The depth of a pond is generally determined by soil depth, type of material excavated, and type of equipment used. Pond depth is the most important dimension among the three. In semiarid regions, evaporation losses can be reduced by deepening the pond for the same volume of water stored, because the area occupied by the pond is smaller. However, with increased depth, seepage losses also increase. On the other hand, when ponds are constructed using manual labor, any increase in depth beyond 3.5 to 4 m becomes uneconomical. It also becomes uneconomical and difficult for lifting devices operated by people. Therefore, a depth of 2.5 to 3.5 m may be suitable in general for ponds.

The pond’s side slope is based on the angle of repose at which the material is excavated. This angle varies with the type of soil. In most cases, side slopes of 1:1 to 1.5:1 are recommended for practical purposes. Based on practical experience, it is recommended that selected side slopes generally be no steeper than the natural angle of repose of the material. Table 10.3 presents the recommended side slopes for different soils.

If livestock will water directly from the pond, a watering ramp of ample width should be provided. The ramp should extend to the anticipated low-water elevation at a slope no steeper than three horizontal to one vertical. If water is collected for irrigation, provisions also need to be made to access the pond, such as a ramp or a platform for a pump.

Table 10.3: Suitable side slopes for different soils

Soil typeSlope (Horizontal:Vertical)
Clay loam1.5:1
Sandy loam2:1

Source: FAO 2011

Additional features

A number of ancillary features are important:

Inlet protection

If surface water enters the pond in a natural or excavated channel, the side slope of the pond must be protected against erosion.


A spillway is an important feature of a pond. It is designed to accommodate the removal of excess runoff in a controlled manner. The spillway must be reinforced with stone pitching, concrete or, at a minimum, grasses. The spillway should be located at some distance from the road embankment so that it does not undermine the road pond embankment.

Silt traps

The runoff from the road embankment will carry significant quantities of sediment. These will fill the pond and end its economic life prematurely unless the sediment is either removed regularly or intercepted before it reaches the pond. The runoff is best routed across a vegetated area to intercept large part of the sediment. A silt trap will further remove sediment. It consist of a small settling basin where the sediment is trapped and then removed.


Roadside ponds may be fenced, preferably by native tree species that do not have root systems that will penetrate the pond. The fencing will help to regulate access to the pond and also provide a shelter against wind and thus reduce evaporation from the pond.

Box 10.3. Controlling sedimentation and contamination

It is important to take measures to improve the quality of the water in the pond, reduce silt loads, and avoid contamination. High, intense rainfall events cause soil erosion and the runoff carries the silt load into the farm pond. Other contaminants attach themselves to the silt.  These problems can be resolved through proper soil and water conservation treatments around the pond. In order to achieve the desired depth and capacity of the proposed pond, the inflow must be reasonably free of silt from an eroding catchment. The best protection is adequate erosion control through on-site soil and moisture conservation or land-management practices in the drainage contributing area. To control sedimentation what is proposed:
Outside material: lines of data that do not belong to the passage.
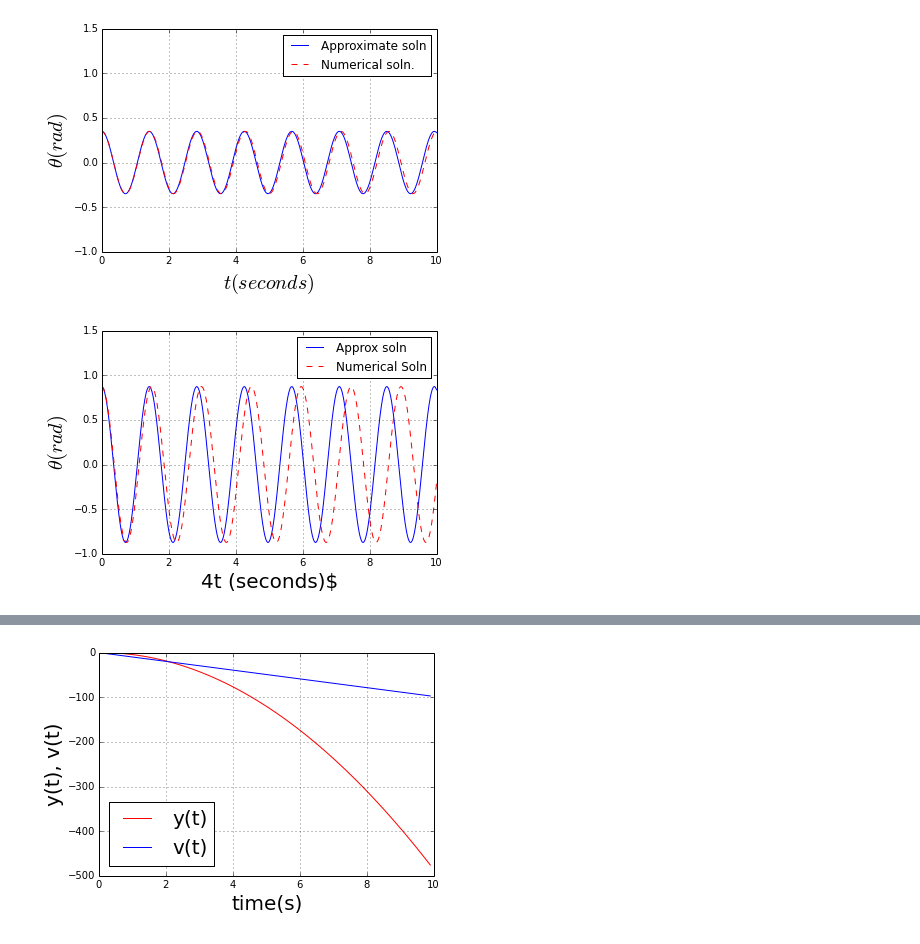
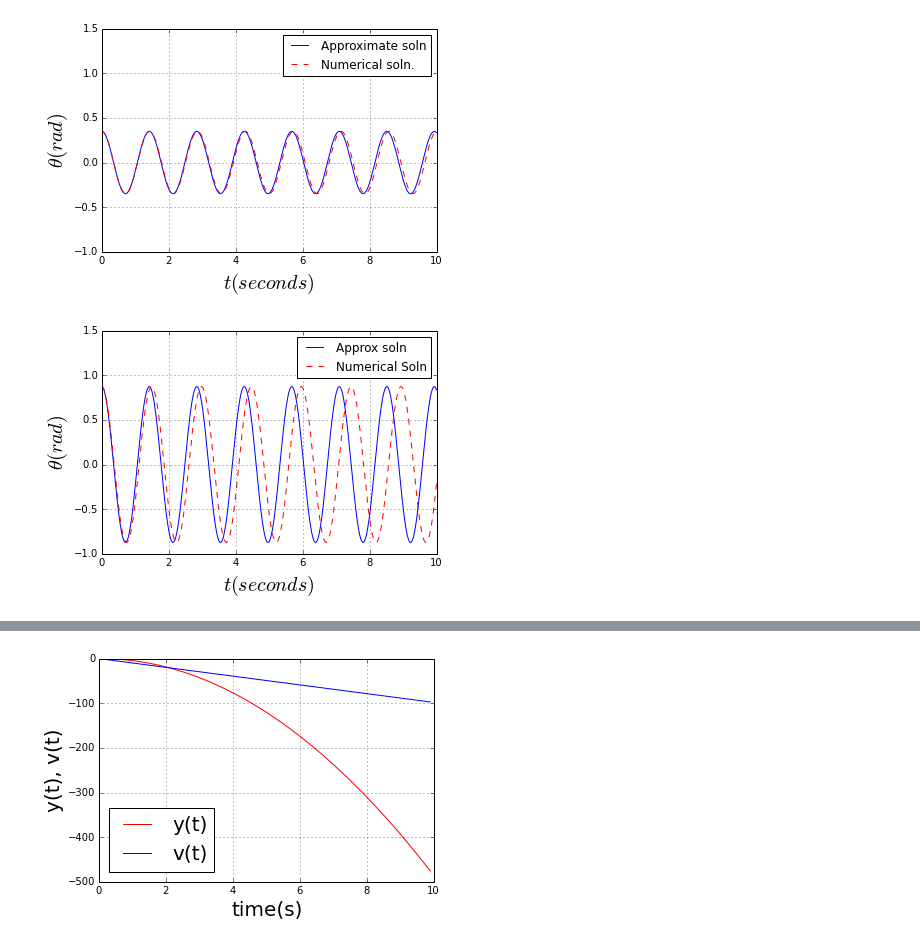
Before and after one commit to jvanstad/PHYS202-S14, a Jupyter notebook: SciPy/ODETour.ipynb, the cells around one changed output, grey strips where cells are left out. Saved outputs shown, nothing was run; the diff lists cells and outputs as text; code cells hidden in the pictures.

```diff
--- a/SciPy/ODETour.ipynb
+++ b/SciPy/ODETour.ipynb
@@ -59,18 +59,18 @@ plt.show()
 # %%
 th0=50.*np.pi/180
 theta_init=np.array([th0,omega0])
 theta=odeint(deriv,theta_init,t)
 
 plt.plot(t,theta_app(t), 'b-', label='Approx soln')
 plt.plot(t,theta[:,0],'r--',label='Numerical Soln')
-plt.xlabel(r'4t (seconds)$', fontsize=20)
+plt.xlabel(r'$t (seconds)$', fontsize=20)
 plt.ylabel(r'$\theta (rad)$', fontsize=20)
 plt.ylim(-1.,1.5)
 plt.grid()
 plt.legend()
 plt.show()
 # %% [output]
-[figure, old version]
+[figure, new version]
 # %%
 from IPython.html.widgets import interact, interactive
 # %%
```
Also changed, not shown: parts of 9 cells of this notebook.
  1. Use sediment traps. To reduce the immediate inflow of sediment into the pond the run-off is best routed through an area with vegetation – this can be grasses, wild vegetation or for instance banana trees. Sediment can also be removed from the ponds by hand or by using pits that trap the sediment.
  2. Land under permanent cover of trees or grasses is the most desirable drainage area. If such land is not available, consider treating the watershed with proper soil-conservation practices to control erosion before constructing the pond, or include silt traps as part of the pond design.
  3. Generally, the catchments must be selected in such a way that contaminated drainage from farmsteads, feedlots, sewage lines, dumps, industrial and urban sites, and similar areas does not reach the pond. Similarly, runoff from intensely used road sections—bringing hydrocarbons, rubber and oils—must be prevented from ending up in the ponds.
Grass preventing sediment to wash into roadside pond
Grass preventing sediment to wash into roadside pond